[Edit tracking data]
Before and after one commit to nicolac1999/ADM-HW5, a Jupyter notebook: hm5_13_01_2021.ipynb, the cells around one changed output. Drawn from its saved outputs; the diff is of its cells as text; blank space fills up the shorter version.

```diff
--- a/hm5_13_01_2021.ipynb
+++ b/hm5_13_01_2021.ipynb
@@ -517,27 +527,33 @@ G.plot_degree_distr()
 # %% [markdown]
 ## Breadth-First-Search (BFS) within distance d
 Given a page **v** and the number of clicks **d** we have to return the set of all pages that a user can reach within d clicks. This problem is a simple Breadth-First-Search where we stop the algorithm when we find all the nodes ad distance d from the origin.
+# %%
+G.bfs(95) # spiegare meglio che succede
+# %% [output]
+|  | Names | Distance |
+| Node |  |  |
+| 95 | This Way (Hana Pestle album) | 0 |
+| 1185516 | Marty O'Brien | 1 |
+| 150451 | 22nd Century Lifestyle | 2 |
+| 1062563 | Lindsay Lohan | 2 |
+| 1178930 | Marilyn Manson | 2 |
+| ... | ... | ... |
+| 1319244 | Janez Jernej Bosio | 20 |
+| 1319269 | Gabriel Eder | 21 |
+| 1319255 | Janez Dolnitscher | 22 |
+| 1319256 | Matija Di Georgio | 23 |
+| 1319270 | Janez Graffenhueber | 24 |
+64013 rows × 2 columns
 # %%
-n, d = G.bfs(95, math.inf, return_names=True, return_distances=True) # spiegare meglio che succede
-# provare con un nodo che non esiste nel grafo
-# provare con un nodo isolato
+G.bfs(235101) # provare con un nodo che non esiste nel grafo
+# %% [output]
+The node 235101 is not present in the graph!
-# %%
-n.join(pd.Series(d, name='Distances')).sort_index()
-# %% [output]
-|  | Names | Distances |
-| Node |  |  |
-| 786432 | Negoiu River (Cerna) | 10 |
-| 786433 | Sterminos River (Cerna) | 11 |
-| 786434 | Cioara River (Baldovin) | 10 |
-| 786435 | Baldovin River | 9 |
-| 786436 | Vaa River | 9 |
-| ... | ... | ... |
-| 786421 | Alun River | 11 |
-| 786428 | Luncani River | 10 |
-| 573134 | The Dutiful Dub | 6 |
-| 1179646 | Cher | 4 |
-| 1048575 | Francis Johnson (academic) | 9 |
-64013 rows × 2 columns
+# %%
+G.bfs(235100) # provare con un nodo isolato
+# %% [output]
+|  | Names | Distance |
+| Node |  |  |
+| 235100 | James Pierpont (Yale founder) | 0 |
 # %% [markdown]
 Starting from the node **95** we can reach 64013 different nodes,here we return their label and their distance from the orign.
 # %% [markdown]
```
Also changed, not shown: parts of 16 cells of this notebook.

# [Assignment]
Print all the data exactly.

# [Answer to this task]
Before and after one commit to nicolac1999/ADM-HW5, a Jupyter notebook: hm5_13_01_2021.ipynb, the cells around one changed output. Drawn from its saved outputs; the diff is of its cells as text; blank space fills up the shorter version.

```diff
--- a/hm5_13_01_2021.ipynb
+++ b/hm5_13_01_2021.ipynb
@@ -517,27 +527,33 @@ G.plot_degree_distr()
 # %% [markdown]
 ## Breadth-First-Search (BFS) within distance d
 Given a page **v** and the number of clicks **d** we have to return the set of all pages that a user can reach within d clicks. This problem is a simple Breadth-First-Search where we stop the algorithm when we find all the nodes ad distance d from the origin.
+# %%
+G.bfs(95) # spiegare meglio che succede
+# %% [output]
+|  | Names | Distance |
+| Node |  |  |
+| 95 | This Way (Hana Pestle album) | 0 |
+| 1185516 | Marty O'Brien | 1 |
+| 150451 | 22nd Century Lifestyle | 2 |
+| 1062563 | Lindsay Lohan | 2 |
+| 1178930 | Marilyn Manson | 2 |
+| ... | ... | ... |
+| 1319244 | Janez Jernej Bosio | 20 |
+| 1319269 | Gabriel Eder | 21 |
+| 1319255 | Janez Dolnitscher | 22 |
+| 1319256 | Matija Di Georgio | 23 |
+| 1319270 | Janez Graffenhueber | 24 |
+64013 rows × 2 columns
 # %%
-n, d = G.bfs(95, math.inf, return_names=True, return_distances=True) # spiegare meglio che succede
-# provare con un nodo che non esiste nel grafo
-# provare con un nodo isolato
+G.bfs(235101) # provare con un nodo che non esiste nel grafo
+# %% [output]
+The node 235101 is not present in the graph!
-# %%
-n.join(pd.Series(d, name='Distances')).sort_index()
-# %% [output]
-|  | Names | Distances |
-| Node |  |  |
-| 786432 | Negoiu River (Cerna) | 10 |
-| 786433 | Sterminos River (Cerna) | 11 |
-| 786434 | Cioara River (Baldovin) | 10 |
-| 786435 | Baldovin River | 9 |
-| 786436 | Vaa River | 9 |
-| ... | ... | ... |
-| 786421 | Alun River | 11 |
-| 786428 | Luncani River | 10 |
-| 573134 | The Dutiful Dub | 6 |
-| 1179646 | Cher | 4 |
-| 1048575 | Francis Johnson (academic) | 9 |
-64013 rows × 2 columns
+# %%
+G.bfs(235100) # provare con un nodo isolato
+# %% [output]
+|  | Names | Distance |
+| Node |  |  |
+| 235100 | James Pierpont (Yale founder) | 0 |
 # %% [markdown]
 Starting from the node **95** we can reach 64013 different nodes,here we return their label and their distance from the orign.
 # %% [markdown]
```
Also changed, not shown: parts of 16 cells of this notebook.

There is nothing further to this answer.